Global Study Of Regulations On Alternative Nicotine Products Use Finds Africa Lagging Behind
By Wallace Mawire
A comprehensive global stufy of regulations governing alterative nicotine product conducted in November 2022 has found African countries lagging woefully behind in the use of innovation to reduce deaths from smoking, according to Joseph Magero, Chairperson of the Campaign for Safe Alternatives (CASA) in Kenya.
Magero revealed this at the Harm Reduction Exchange 2022 meeting held in Nairobi,kenya on 30 November to 1 December 2022 under the theme:Making a diffrence in Africa.
CASA an organisation based in Kenya working with various stakeholders including policy makers to conscientise them on key issues affecting citizens like health has reported that it is very crucial for Africa to have a tobacco control policy built on scientific risk assessment and a comprehensible communication strategy.

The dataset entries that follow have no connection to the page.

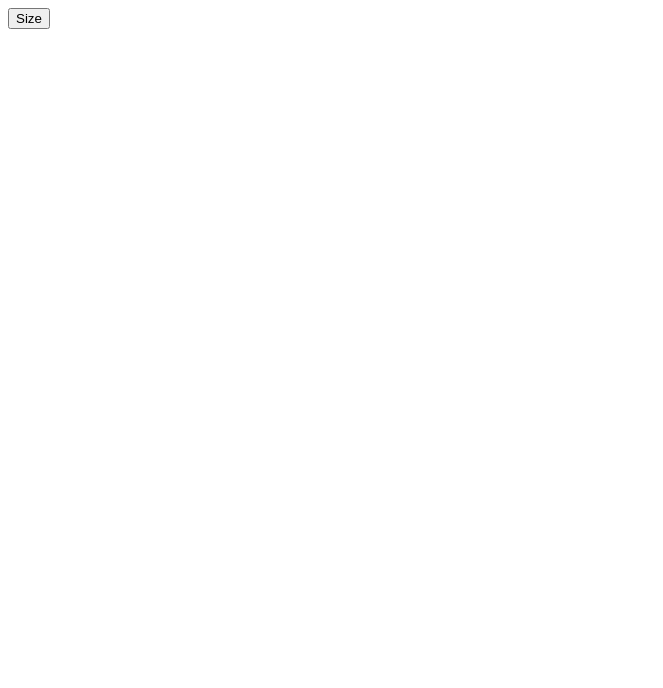
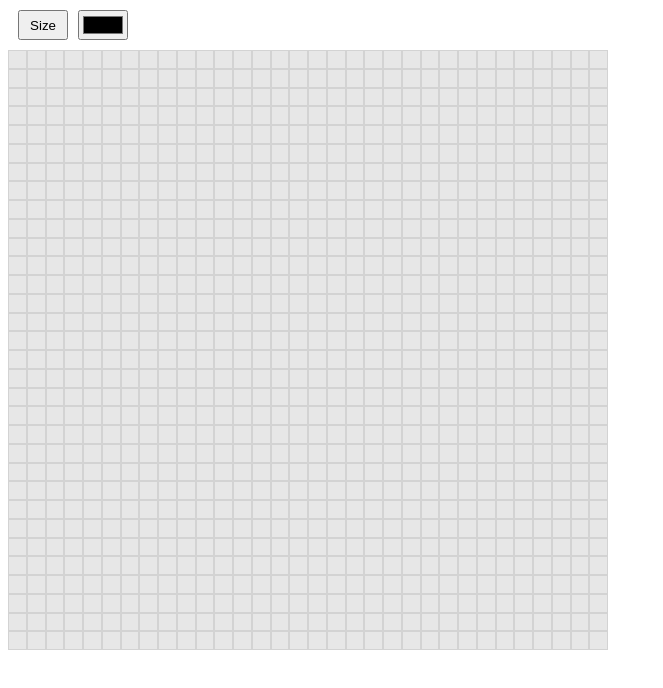
Before and after one commit to Kweebac/etchASketch, a plain HTML site: page index.html in a window 1280 px wide. Shown: the whole page, without its empty margins (0-663 px from the left). Drawn offline with Linux system fonts and the light colour scheme.

Commit message:
Added a color picker and a default grid

```diff
--- a/index.html
+++ b/index.html
@@ -10,7 +10,10 @@
     <script src="./script.js" defer></script>
   </head>
   <body>
-    <button class="size">Size</button>
+    <div class="buttonContainer">
+      <button class="size">Size</button>
+      <input type="color" />
+    </div>
     <div class="container"></div>
   </body>
 </html>
--- a/script.js
+++ b/script.js
@@ -23,12 +23,20 @@ function createGrid(num) {
 
     for (let j = 0; j < num; j++) {
       const NEW_DIV2 = document.createElement("div");
+      NEW_DIV2.addEventListener("mouseenter", () => {
+        NEW_DIV2.style.backgroundColor = `${color}`;
+      });
       NEW_DIV.appendChild(NEW_DIV2);
     }
   }
 }
 
 const SIZE_BUTTON = document.querySelector("button.size");
+const COLOR_INPUT = document.querySelector("input");
 const CONTAINER_DIV = document.querySelector("div.container");
+let color = "black";
 
 SIZE_BUTTON.addEventListener("click", changeGridSize);
+COLOR_INPUT.addEventListener("input", (event) => (color = `${event.target.value}`));
+
+createGrid(32);
--- a/style.css
+++ b/style.css
@@ -1,14 +1,30 @@
 .container {
   display: flex;
   flex-flow: column;
+  height: 600px;
+  width: 600px;
 }
 
 .container div {
   display: flex;
+  flex-grow: 1;
 }
 
 .container div div {
-  border: 1px solid black;
-  height: 5px;
-  width: 5px;
+  background-color: #e7e7e7;
+  border: 1px solid lightgray;
+  flex-grow: 1;
 }
+
+.buttonContainer {
+  display: flex;
+  align-items: center;
+  margin: 10px;
+  gap: 10px;
+}
+
+button.size,
+input {
+  height: 30px;
+  width: 50px;
+}
```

Magero said that the three African countries studied are Kenya, Nigeria and South Africa. He said that they all ended up in the bottom third of a ‘world league table’ comparing rules on tobacco harm reduction in areas including prohibitions, packaging, taxation and education.
He says that the authors of the report, compiled by the We Are Innovation Network, criticised health authorities for discouraging the use of alternative nicotine products, which the he said that the most up-to-date scientific evidence shows are the most effective method to abandon combusted tobacco and avoid almost all the smoking related health harms.
The network is reported by Magero to have concluded that disseminating technical information and combating misinformation, myths and distortions about non-combusted nicotine products and nicotine itself is a fundamental responsibility that all stakeholders, both public and private, must assume.
‘Sadly, too many policymakers in Africa align with activists by refusing to draw a distinction between tobacco and nicotine. Taxes on alternative nicotine products are so high that they are priced out of the reach of smokers whose lives they could save,’Magero said.
He said that for example, Kenya is currently subjecting alternative nicotine products to taxes that make them unaffordable for the millions who need them. The country’s Finance Act 2022 is reported to have raised excise duty on nicotine products by 25%, while changing the structure for e-cigarrettes and they are now subject to 40% tax,according to Magero.
‘Instead of these products being taxed according to their relative risk,smokers are being denied the opportunity or incentive to switch to safer options, they are forced to stick with traditional cigarettes, meaning tobacco’s immense burden on our public health increases,’Magero said.
Also according to him at the Kenya meeting, Magero said that in South Africa, the country’s Parliament was considering the Tobacco Control Bill, which for the first time would regulate e-cigarettes and other new generation products in much the same way as tobacco.
Magero said that despite mounting evidence that vaping is a viable smoking cessation tool, the South African Health Department has lumped it in the same category as tobacco products.
He said that this was a short-sighted move seeing that the Bill supposedly seeks to reduce the incidence of tobacco-related illness,disability and deaths.’It is likely the outcome will ultimately be the opposite,’Magero said.
His organization says that limited resources across the African continent mean many public health systems offer severely limited options or services to help smokers to quit. He said that often there is no toll-free quit line, no smoking cessation counselling services at hospitals and no smoking cessation clinics.
Magero adds that everyone in the debate from the politicians to the general public need to acknowledge that the major problem in tobacco is the combustion of tobacco. He said that there is vast amounts of scientific evidence that shows it is the combustion that is the problem, not the nicotine.
‘We need to need to use that evidence to re-educate the public and we need to create space for truthful information to be available so people can make informed decisions,’Magero said.
He added that to help smokers to quit cigarettes, the relative risk of nicotine products needs to be properly understood, acknowledged and communicated to adult smokers.
He said that this will enable individuals to be able to make informed choices and use nicotine wisely.